Imposing duties means overall that “achieving grid parity and making solar energy affordable can seriously be impeded,” Welspun told PV Tech.
The anti-dumping duty will raise the price of solar per kW “making it expensive and significantly shifting the focus from core areas like energy access, rural electrification and reduction of energy poverty”.
Not only this, but Welspun claimed the anti-dumping measures could prevent the 70% of solar jobs that are not in manufacturing, from continuing to be created, which it said could have a direct impact on national GDP.
The slow down in solar production will also create additional dependence on fossil fuels, impeding India’s climate change and renewables targets.
Decreasing access to clean electricity, job creation and India’s GDP, while increasing fossil fuel dependence and wavering climate change goals, goes against Modi’s election manifesto, especially the popular campaign pledge to bring electricity to every home in India.
Analysts Bridge to India spoke out last week, declaring that the anti-dumping measures would halt India’s solar industry for two years.
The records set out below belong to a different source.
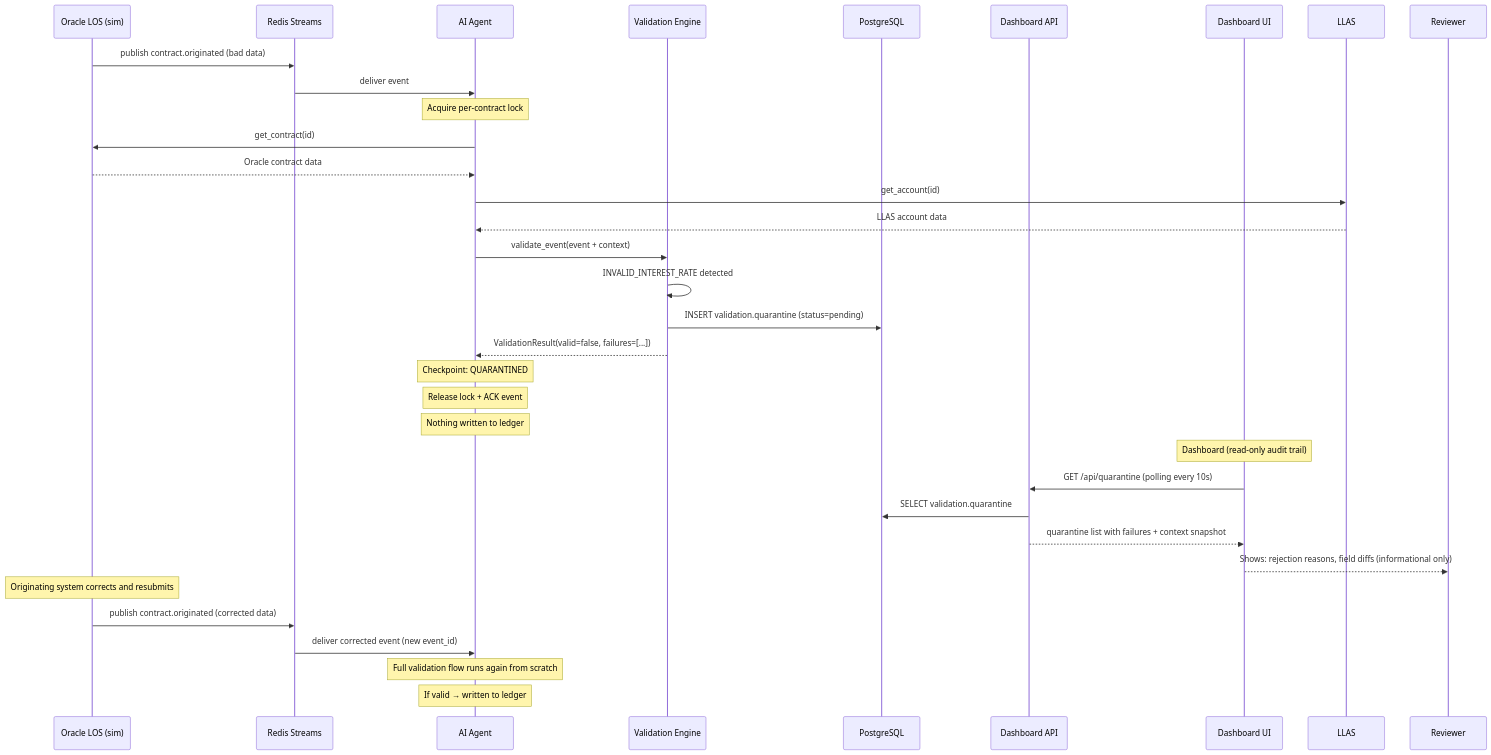
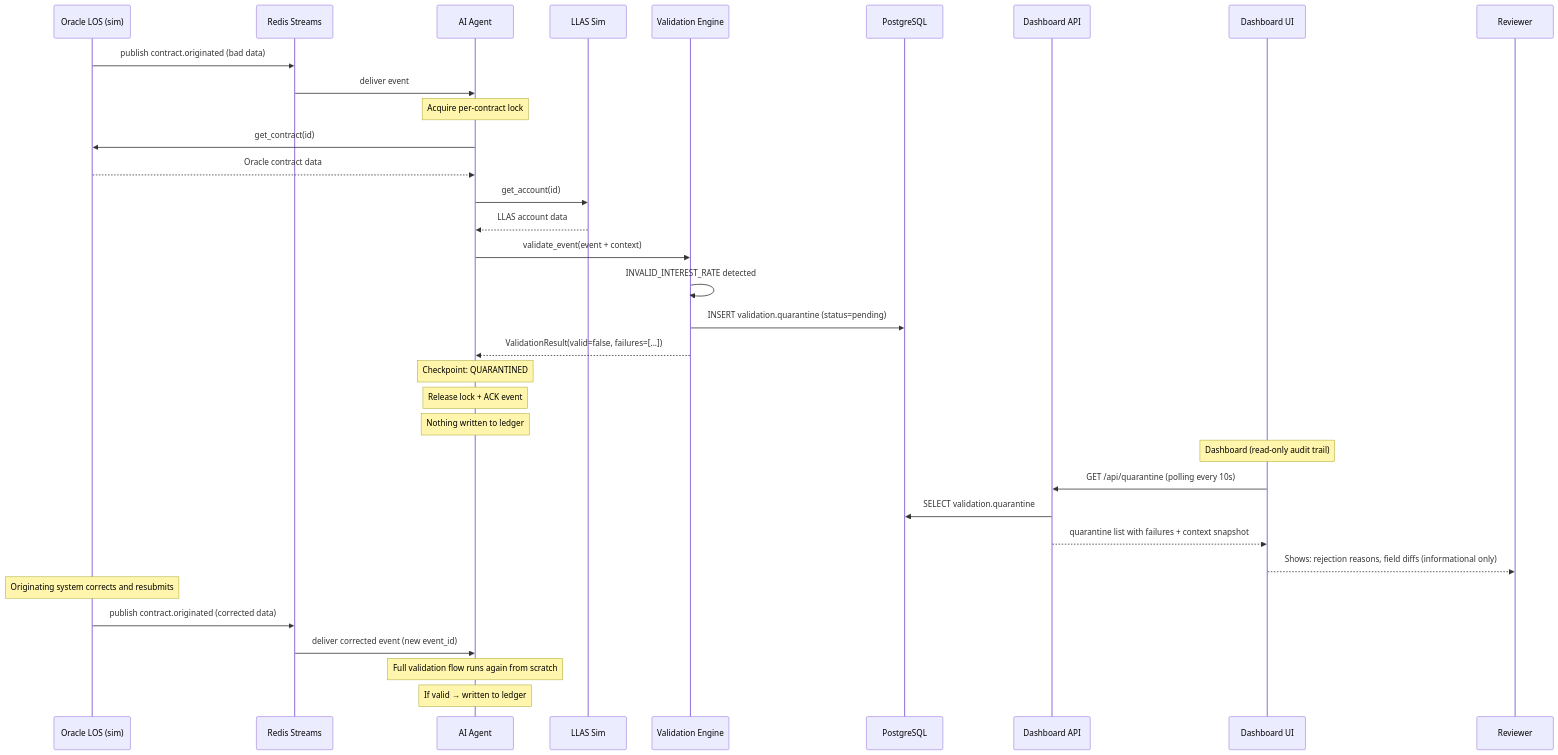
Before and after one commit to rame10566/smartledger: the fourth of 10 diagrams in docs/ARCHITECTURE.md, drawn with Mermaid.

Commit message:
fix: add missing LLAS participant in unhappy path sequence diagram

````diff
--- a/docs/ARCHITECTURE.md
+++ b/docs/ARCHITECTURE.md
@@ -164,40 +164,41 @@
 ```mermaid
 sequenceDiagram
     participant OL as Oracle LOS (sim)
     participant Bus as Redis Streams
     participant Agent as AI Agent
+    participant LLAS as LLAS Sim
     participant VAL as Validation Engine
     participant PG as PostgreSQL
     participant DA as Dashboard API
     participant UI as Dashboard UI
 
     OL->>Bus: publish contract.originated (bad data)
     Bus->>Agent: deliver event
 
     Note over Agent: Acquire per-contract lock
     Agent->>OL: get_contract(id)
     OL-->>Agent: Oracle contract data
     Agent->>LLAS: get_account(id)
     LLAS-->>Agent: LLAS account data
 
     Agent->>VAL: validate_event(event + context)
     VAL->>VAL: INVALID_INTEREST_RATE detected
     VAL->>PG: INSERT validation.quarantine (status=pending)
     VAL-->>Agent: ValidationResult(valid=false, failures=[...])
 
     Note over Agent: Checkpoint: QUARANTINED
     Note over Agent: Release lock + ACK event
     Note over Agent: Nothing written to ledger
 
     Note over UI: Dashboard (read-only audit trail)
     UI->>DA: GET /api/quarantine (polling every 10s)
     DA->>PG: SELECT validation.quarantine
     DA-->>UI: quarantine list with failures + context snapshot
     UI-->>Reviewer: Shows: rejection reasons, field diffs (informational only)
 
     Note over OL: Originating system corrects and resubmits
     OL->>Bus: publish contract.originated (corrected data)
     Bus->>Agent: deliver corrected event (new event_id)
     Note over Agent: Full validation flow runs again from scratch
     Note over Agent: If valid → written to ledger
 ```
````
As an alternative, Welspun suggests Modi and the new government look to find other economic incentives and encourage foreign investment in India’s solar industry.